Manufacturing industry is also in the doldrums. Employment in the sector has declined every month for over two years. Dongguan, the huge factory city in Guangdong province, sums up the increasingly desperate straits facing migrant workers who make up the manufacturing labour force. In a speech at the end of January, Dongguan Mayor Yuan Baocheng said 500 foreign companies had pulled out of the city in 2015. The total number of factory closures in Dongguan in the past year was more than 4,000 according to The Beijing News. This was mostly in the electronics industry.
This deindustrialisation, with a corresponding effect of shops and restaurants closing down, has resulted in millions leaving the city. According to data from cellphone providers the number of users in Dongguan fell to 8 million last year from 12 million in 2007.
Wave of strikes
Workers are forced to stage protests and strikes, despite the more serious penalties – beatings, dismissal, imprisonment – as the authorities become more and more repressive. In the two months prior to the New Year holidays the number of strikes surged to 924, which compares with 1,378 strikes in the whole of 2014. This is not only in the manufacturing industry where most strikes occur.
Recent months have also seen a wave of strikes by nurses and hospital staff, especially on the issue of unequal short-term contracts. In January, nurses in the city of Chongqing and Huaibei in Anhui province went on strike to demand pay rises and equal employment status.
“People’s Republic of Debt”
Even the Xinhua news agency warns 2016 “could be a very difficult year”. The explosive start to the year on Chinese and global stock markets leaves no doubt on that score. China’s stock markets have fallen by a further 20 percent in the first weeks of 2016, after falling 43 percent last summer. Global stock markets have also tumbled, showing it is not a purely Chinese phenomenon. Sinking oil and commodity prices, fears over China’s economy, currency turmoil, and the rise in global debt – these are the factors feeding the financial turbulence. These are all legacies of the global capitalist crisis that began in 2008 and has not relaxed its grip.
China’s growing debt load is one of the factors causing serious concern for global capitalism. This was a hot talking point at the Davos World Economic Forum in January, a meeting of the global elite. Even as China’s economy slows sharply, the debt is still growing fast – three times faster than GDP. China’s total debt stood at 282 percent of GDP in 2014 and may have risen to 346 percent of GDP in 2015. This is according to research from Michael Every, head of financial markets research Asia Pacific at Rabobank. In 2007, China’s debt-to-GDP ratio was 158 percent (McKinsey Global Institute). Some economists now describe China as “the People’s Republic of Debt”.
This could push the financial system to breaking point, forcing the Chinese regime to stage a costly rescue. The cost of a bailout could be truly gigantic, diverting resources that could otherwise be used for investment and to soften the economic pain for workers and the middle classes.

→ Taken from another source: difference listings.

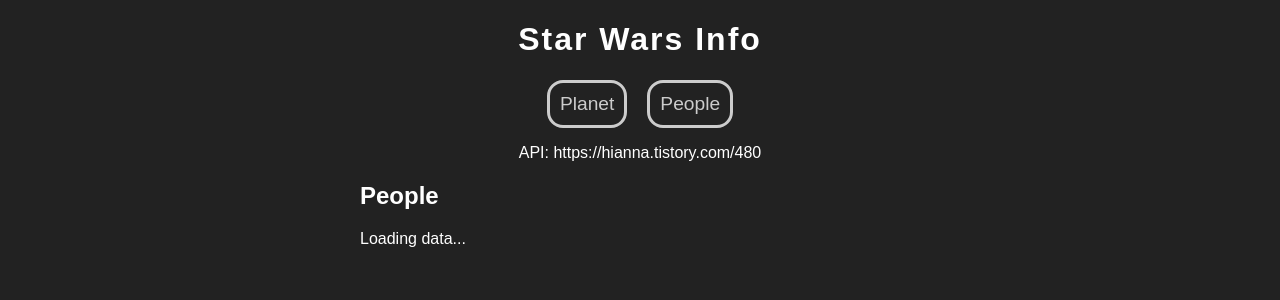
Repository: mireu-san/jikan-react-query
Page: /
These files come from the project's save history. The page is drawn as it stood at one moment and after the next save; the edit follows.
The browser window is 1280 px wide. The pictures show the whole page.
The page's requests for data from a server got no answer. The project was rebuilt for these pictures with package versions that can differ from the ones it lists, and the page was loaded fresh each time. No one was signed in, and anything a server would have sent is missing. Also part of the build but not shown: src/components/Planet.js, src/components/Planets.js, src/components/Person.js.

Above is the page before, as saved 2022-11-29 21:08:47.

After the next save:
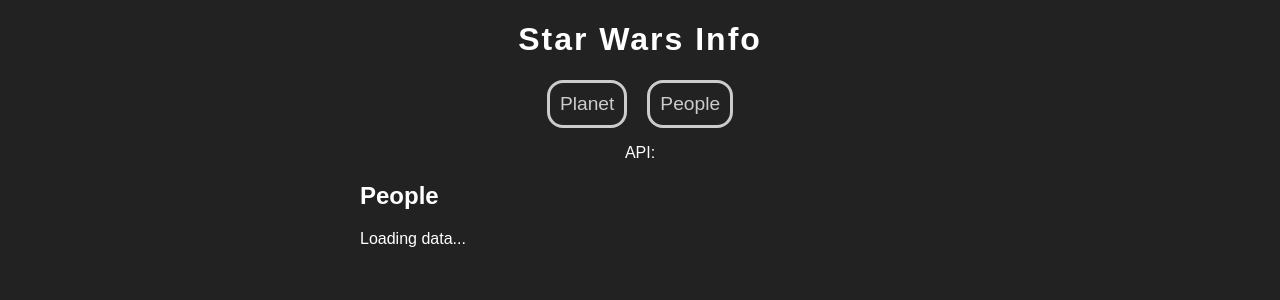
Saved 55 s later.
--- a/src/App.js
+++ b/src/App.js
@@ -11,7 +11,9 @@
     <div className="App">
       <h1>Star Wars Info</h1>
       <Navbar setPage={setPage} />
-      <span>API: https://hianna.tistory.com/480</span>
+      <span>
+        API: <a href="http://swapi.dev/api/people/"> </a>
+      </span>
       <div className="content">
         {page === "planets" ? <Planets /> : <People />}
       </div>
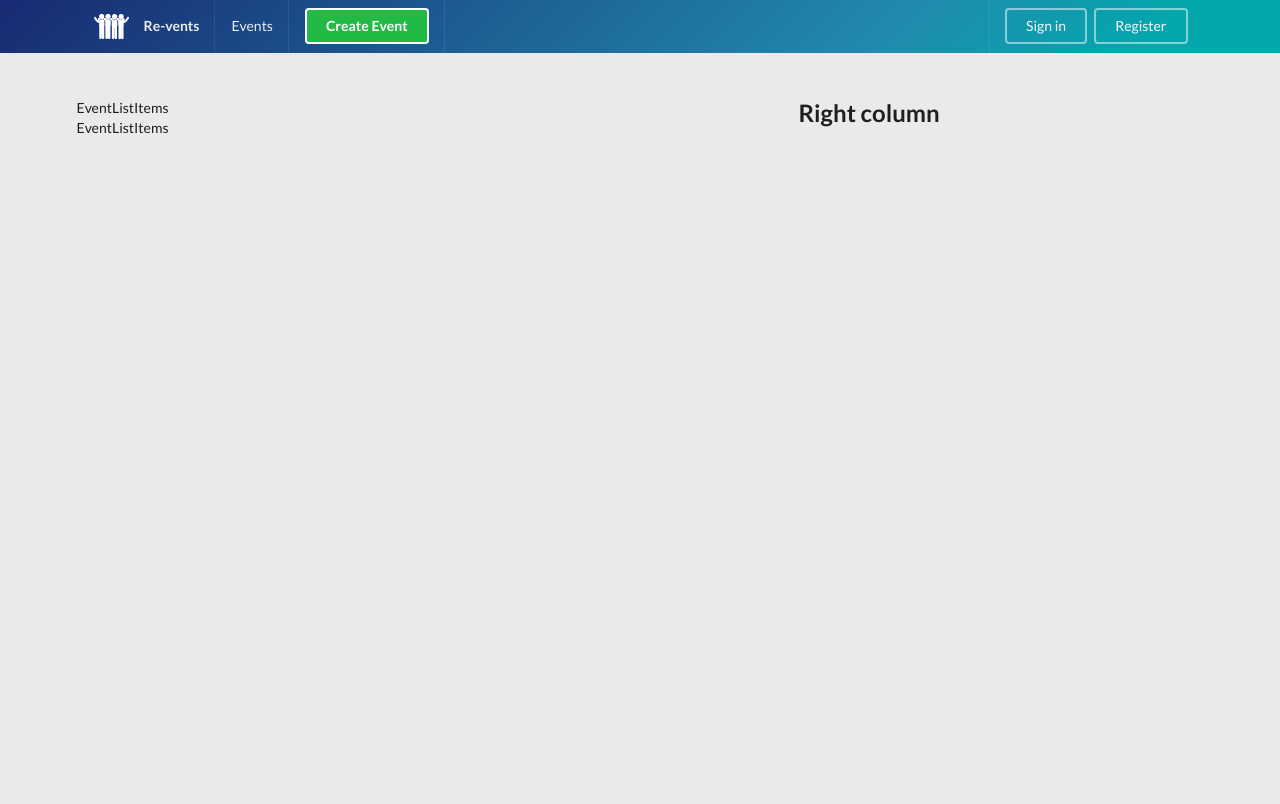
Repository: Preranabaruah/react-semantic-ui
Page: /
An editor plug-in stored every save of this project. The page is shown before and after the next save, followed by the edit.
The browser window is 1280 px wide. The pictures show the whole page.
The project was rebuilt for these pictures with package versions that can differ from the ones it lists, and the page was loaded fresh each time. Also part of the build but not shown: vite.config.ts.

Above is the page before, as saved 2023-09-08 14:16:41.

After the next save:
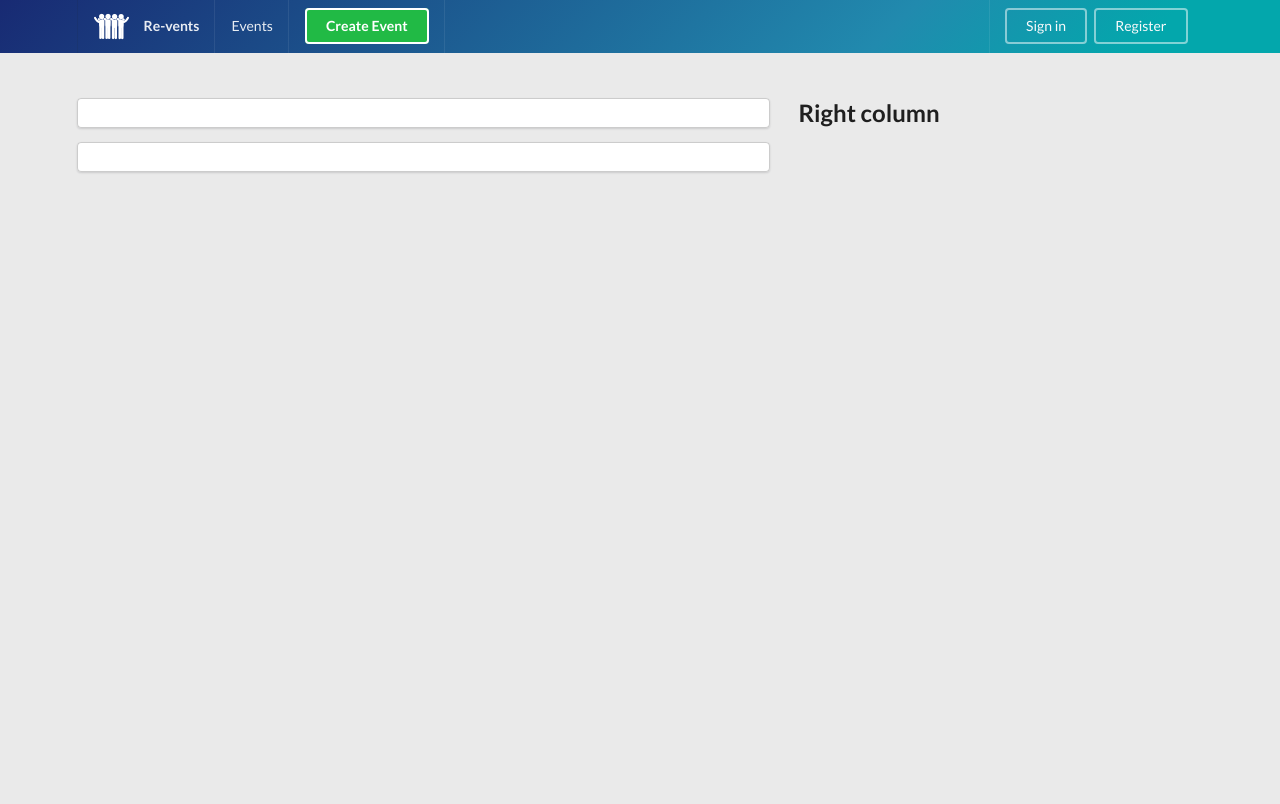
Saved 2 min 49 s later.
--- a/src/features/events/event-dashboard/event-list-item.tsx
+++ b/src/features/events/event-dashboard/event-list-item.tsx
@@ -1,5 +1,19 @@
+import { Item, Segment } from "semantic-ui-react";
+
 const EventListItems = () => {
-  return <div>EventListItems</div>;
+  return (
+    <>
+      <Segment.Group>
+        <Segment>
+          <Item.Group>
+            <Item>
+              <Item.Image size="tiny" />
+            </Item>
+          </Item.Group>
+        </Segment>
+      </Segment.Group>
+    </>
+  );
 };
 
 export default EventListItems;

The government wants to avoid a financial crash by staging ‘hidden bailouts’ with the banks making new loans so that indebted companies can repay old loans. But this is reducing the efficiency of credit – the economy needs more and more credit to achieve the same, or lower, rates of growth. And this is the reason why China’s debt load keeps growing.
Shock and awe
For the Chinese dictatorship the coming year can be the most tumultuous in decades. Increasing repression including the more frequent use of arrests, disappearances, kidnappings and forced ‘confessions’, as well as more serious political charges – such as ‘subversion’ which is punishable by life imprisonment – these are all symptoms of a regime preparing for social and political emergencies.
In the short-term this display of “shock and awe” may succeed in deterring the working class from engaging in struggle. The belief that economic distress is only ‘temporary’ may also play a part. But as the economic problems mount – and we socialists believe this is now inevitable – a mighty wave of mass struggle looms ahead.